→ What you will do: Across the listing below, how many lines contain the string "section"? Only the number is needed.

▬▬▬

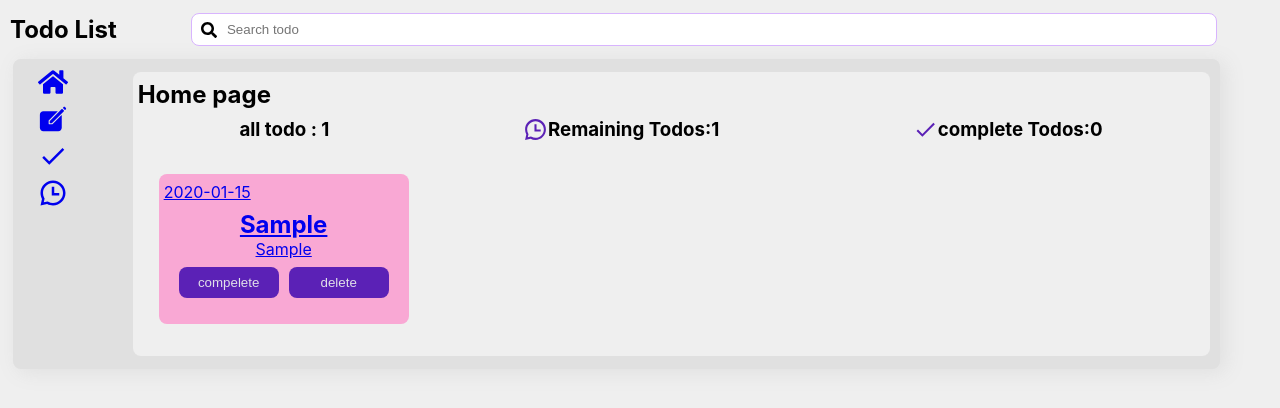
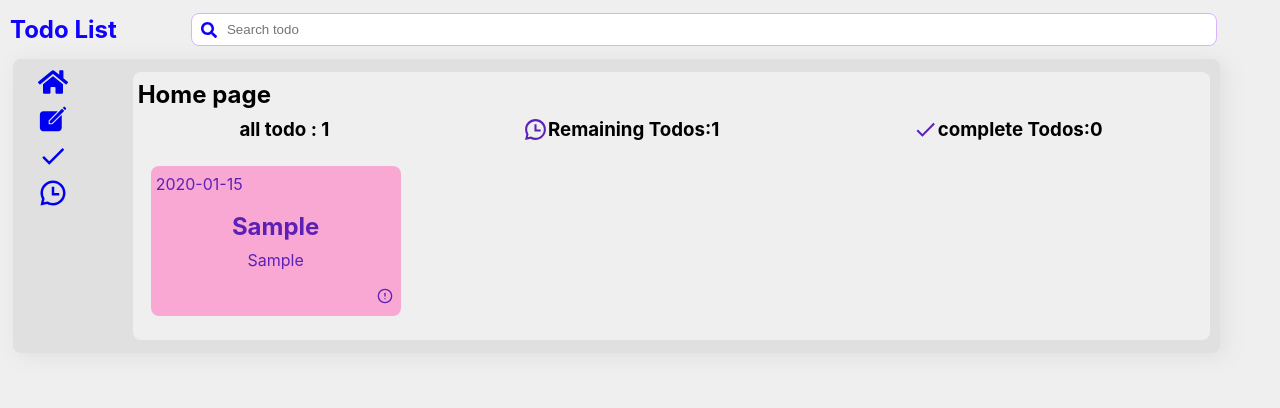
Before and after one commit to alireza921/TodoList-project, a React (Create React App) app: page /newtodo in a window 1280 px wide. Both pictures are taken after typing "2020-01-15", "Sample", "Sample" into the empty fields and a click on the button "create todo". Shown: the top 408 px of the page. Built offline with nearby package versions, Linux system fonts and the light colour scheme.

Commit message:
better styles&action btn on todoDetail

```diff
--- a/src/App.js
+++ b/src/App.js
@@ -1,4 +1,3 @@
-import logo from "./logo.svg";
 import "./App.css";
 import TodoApp from "./components/todoApp/todoApp";
 import { BrowserRouter } from "react-router-dom";
--- a/src/Pages/create todo/newTodo.js
+++ b/src/Pages/create todo/newTodo.js
@@ -1,10 +1,9 @@
 import { useState } from "react";
-import { useNavigate, useLocation, Link } from "react-router-dom";
+import { useNavigate } from "react-router-dom";
 import styles from "./newtodo.module.css";
 const NewTodo = ({ onAddTodo }) => {
   const navigate = useNavigate();
-  const location = useLocation();
-  console.log(location);
+
   const [newTodo, setNewTodo] = useState({
     title: "",
     date: "",
@@ -13,7 +12,7 @@ const NewTodo = ({ onAddTodo }) => {
 
   const changeHandler = (e) => {
     setNewTodo({ ...newTodo, [e.target.name]: e.target.value });
-    console.log(newTodo);
+    // console.log(newTodo);
   };
   const submitHandler = (e) => {
     e.preventDefault();
@@ -25,7 +24,8 @@ const NewTodo = ({ onAddTodo }) => {
     <form onSubmit={submitHandler} className={styles.newTodoForm}>
       <div className={styles.inputContainer}>
         <label> Date </label>
-        <input className={styles.input}
+        <input
+          className={styles.input}
           name='date'
           value={newTodo.date}
           type='date'
@@ -34,7 +34,8 @@ const NewTodo = ({ onAddTodo }) => {
       </div>
       <div className={styles.inputContainer}>
         <label> Title</label>
-        <input className={styles.input}
+        <input
+          className={styles.input}
           type='text'
           name='title'
           value={newTodo.title}
@@ -43,16 +44,18 @@ const NewTodo = ({ onAddTodo }) => {
       </div>
       <div className={styles.inputContainer}>
         <label> describtion </label>
-        <textarea className={styles.input}
+        <textarea
+          className={styles.input}
           type='text'
           name='describtion'
           value={newTodo.describtion}
           onChange={changeHandler}
         />
       </div>
-      {/* <Link to='/' state={newTodo}> */}
-      <button type='submit' className={styles.btn} >create todo</button>
-      {/* </Link> */}
+
+      <button type='submit' className={styles.btn}>
+        create todo
+      </button>
     </form>
   );
 };
--- a/src/Pages/create todo/newtodo.module.css
+++ b/src/Pages/create todo/newtodo.module.css
@@ -13,7 +13,7 @@
     margin: 8px 10px;
     display: flex;
     color: #5b21b6;
-    width: 320px;
+    width: 350px;
     align-content: center;
     align-items: center;
 }
--- a/src/Pages/home/home.js
+++ b/src/Pages/home/home.js
@@ -3,16 +3,16 @@ import { MdDone } from "react-icons/md";
 import { RiChatHistoryLine } from "react-icons/ri";
 import Todo from "../../components/todo/todo";
 
-const Home = ({ todos, onCompeleteTodo , onDelete }) => {
+const Home = ({ todos, onCompeleteTodo, onDelete }) => {
   console.log(todos);
   const compeleteTodoHandler = (id) => {
     onCompeleteTodo(id);
   };
 
   return (
-    <div>
+    <section>
       <h2> Home page </h2>
-      <div className={styles.total}>
+      <header className={styles.total}>
         <h3> all todo : {todos.length} </h3>
         <h3>
           <RiChatHistoryLine className={styles.icon} />
@@ -24,14 +24,18 @@ const Home = ({ todos, onCompeleteTodo , onDelete }) => {
           <span> complete Todos</span>:
           {todos.filter((p) => p.iscompelete).length}
         </h3>
-      </div>
+      </header>
 
-      <div className={styles.homeHolder}>
+      <main className={styles.homeHolder}>
         {todos.map((todo) => (
-          <Todo todo={todo} onCompelete={compeleteTodoHandler} onDelete={onDelete} />
+          <Todo
+            todo={todo}
+            onCompelete={compeleteTodoHandler}
+            onDelete={onDelete}
+          />
         ))}
-      </div>
-    </div>
+      </main>
+    </section>
   );
 };
 
--- a/src/Pages/todoDetail/todoDetail.js
+++ b/src/Pages/todoDetail/todoDetail.js
@@ -1,15 +1,36 @@
-import { useLocation, useParams } from "react-router-dom";
-import Todo from "../../components/todo/todo";
-
-const TodoDetail = () => {
+import { useLocation } from "react-router-dom";
+import styles from "./tododetail.module.css";
+import { BsCalendar3 } from "react-icons/bs";
+const TodoDetail = ({ onCompeleteTodo, onDelete }) => {
   const location = useLocation();
-  console.log(location);
   const todo = location.state;
-  console.log(todo);
   return (
-    <div>
-      <Todo todo={todo} />
-    </div>
+    <section className={styles.todoDetailContainer}>
+      <ul className={styles.list}>
+        <li>
+          <span>
+            <BsCalendar3 />
+          </span>
+          {todo.date}
+        </li>
+        <li>
+          <h4> title : </h4>
+          <h2>{todo.title}</h2>
+        </li>
+        <li>
+          <h4> describtion : </h4>
+          <p> {todo.describtion}</p>
+        </li>
+      </ul>
+      <div className={styles.btnContainer}>
+        <button className={styles.btn} onClick={() => onCompeleteTodo(todo.id)}>
+          {todo.iscompelete ? "Uncomplete" : "Complete"}
+        </button>
+        <button className={styles.btn} onClick={() => onDelete(todo.id)}>
+          delete
+        </button>
+      </div>
+    </section>
   );
 };
 
--- /dev/null
+++ b/src/Pages/todoDetail/tododetail.module.css
@@ -0,0 +1,46 @@
+
+.todoDetailContainer {
+    display: flex;
+    justify-content: space-between;
+    align-items: center;
+    flex-direction: row;
+    flex-wrap: wrap;
+    padding: 5px;
+}
+.list {
+    list-style-type: none;
+    color: #5b21b6;
+}
+.list li {
+    display: flex;
+    flex-direction: row;
+    align-content: center;
+    justify-content: flex-start;
+    align-items: center;
+    margin: 8px 5px;
+}
+
+/* .list>li>h2,p {
+    color: #100ff;
+    padding: 2px 6px;
+} */
+
+/* .todoDetailContainer */
+
+.btnContainer {
+    display: flex;
+    flex-direction: column;
+    justify-content: flex-end;
+    align-items: center;
+}
+.btn {
+    width: 100px;
+    border: none;
+    padding: 8px;
+    margin: 8px 5px;
+    background-color: #5b21b6;
+    color: #e1e0e9;
+    border-radius: 8px;
+    cursor: pointer;
+    outline: none;
+}
--- a/src/components/header/header.module.css
+++ b/src/components/header/header.module.css
@@ -4,7 +4,7 @@
     justify-content: space-between;
     align-items: center;
     margin: 8px 5px;
-
+    color: #1000ff;
 
 }
 
--- a/src/components/todo/todo.js
+++ b/src/components/todo/todo.js
@@ -1,9 +1,14 @@
-import { Link, useParams } from "react-router-dom";
+import { Link } from "react-router-dom";
 import styles from "./todo.module.css";
-const Todo = ({ todo, onCompelete, onDelete }) => {
+import {MdDone} from 'react-icons/md';
+import { FiAlertCircle } from "react-icons/fi";
+const Todo = ({ todo }) => {
   return (
-    <Link key={todo.id} to={`/todo/${todo.id}`} state={todo}>
-      <div className={styles.todoHolder}>
+    <Link
+      className={styles.link}
+      key={todo.id}
+      to={`/todo/${todo.id}`}
+      state={todo}>
       <div
         className={
           todo.iscompelete ? `${styles.compelete}` : `${styles.unCompelete}`
@@ -11,15 +16,7 @@ const Todo = ({ todo, onCompelete, onDelete }) => {
         <p className={styles.date}> {todo.date} </p>
         <h2> {todo.title} </h2>
         <p> {todo.describtion} </p>
-          <div>
-            <button className={styles.btn} onClick={() => onCompelete(todo.id)}>
-              compelete
-            </button>
-            <button className={styles.btn} onClick={() => onDelete(todo.id)}>
-              delete
-            </button>
-          </div>
-        </div>
+        <p className={styles.condition}>{todo.iscompelete ? <MdDone/> : <FiAlertCircle/>}</p>
       </div>
     </Link>
   );
--- a/src/components/todo/todo.module.css
+++ b/src/components/todo/todo.module.css
@@ -1,4 +1,4 @@
-
+/*
 .todoHolder {
     display: flex;
     flex-direction: row;
@@ -7,7 +7,12 @@
     flex-wrap: wrap;
     align-content: center;
     padding: 8px;
+} */
+.link {
+text-decoration: none;
+color: #5b21b6;
 }
+
 .compelete {
     background: #d4deff;
     width: 250px;
@@ -16,8 +21,9 @@
     display: flex;
     flex-direction: column;
     align-items: center;
-    margin:8px 5px;
+    margin: 8px 5px;
     cursor: pointer;
+    justify-content: space-between;
 }
 
 .unCompelete {
@@ -30,6 +36,8 @@
     align-items: center;
     margin:8px 5px;
     cursor: pointer;
+    justify-content: space-between;
+
 }
 
 .date {
@@ -37,14 +45,7 @@
     margin: 8px 5px;
 }
 
-.btn {
-    width: 100px;
-    border: none;
+.condition {
+    align-self: flex-end;
     padding: 8px;
-    margin: 8px 5px;
-    background-color: #5b21b6;
-    color: #e1e0e9;
-    border-radius: 8px;
-    cursor: pointer;
-    outline: none;
 }
--- a/src/components/todoApp/todoApp.js
+++ b/src/components/todoApp/todoApp.js
@@ -1,4 +1,4 @@
-import { Routes, Route } from "react-router-dom";
+import { Routes, Route, useNavigate } from "react-router-dom";
 import NewTodo from "../../Pages/create todo/newTodo";
 import CompeleteTodo from "../../Pages/compelete todo/compelete todo";
 import UnCompeleteTodo from "../../Pages/Uncompelet todo/uncomplete todo";
@@ -9,7 +9,7 @@ import TodoDetail from "../../Pages/todoDetail/todoDetail";
 
 const TodoApp = () => {
   const [todos, setTodo] = useState([]);
-
+  const navigaet = useNavigate();
   function addTodoHandler(newTodo) {
     setTodo([
       ...todos,
@@ -17,38 +17,38 @@ const TodoApp = () => {
     ]);
   }
 
-  const onCompeleteTodo = (id) => {
-    console.log(id);
-    const index = todos.findIndex((p) => p.id === id);
+  const compeleteTodoHandler = (id) => {
+    const index = todos.findIndex((p) => id === p.id);
+
     const selectedTodo = { ...todos[index] };
-    console.log(selectedTodo);
+
     selectedTodo.iscompelete = !selectedTodo.iscompelete;
     const updatedTodos = [...todos];
     updatedTodos[index] = selectedTodo;
     setTodo(updatedTodos);
   };
   const deleteTodoHandler = (id) => {
+    console.log(id);
     const selectedItem = todos.filter((todo) => todo.id !== id);
+    console.log(selectedItem);
     setTodo(selectedItem);
+    navigaet("/");
   };
   // console.log(todos);
 
   return (
     <section>
       <Routes>
+        <Route path='/' element={<Home todos={todos} />} />
         <Route
-          path='/'
+          path='/todo/:id'
           element={
-            <Home
-              todos={todos}
-              onCompeleteTodo={onCompeleteTodo}
+            <TodoDetail
+              onCompeleteTodo={compeleteTodoHandler}
               onDelete={deleteTodoHandler}
             />
           }
         />
-
-        <Route path='/todo/:id' element={<TodoDetail />} />
-
         <Route
           path='/newtodo'
           element={<NewTodo onAddTodo={addTodoHandler} />}
```
Lines whose indentation alone changed are shown as unchanged.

▬▬▬

→ Written answer: 5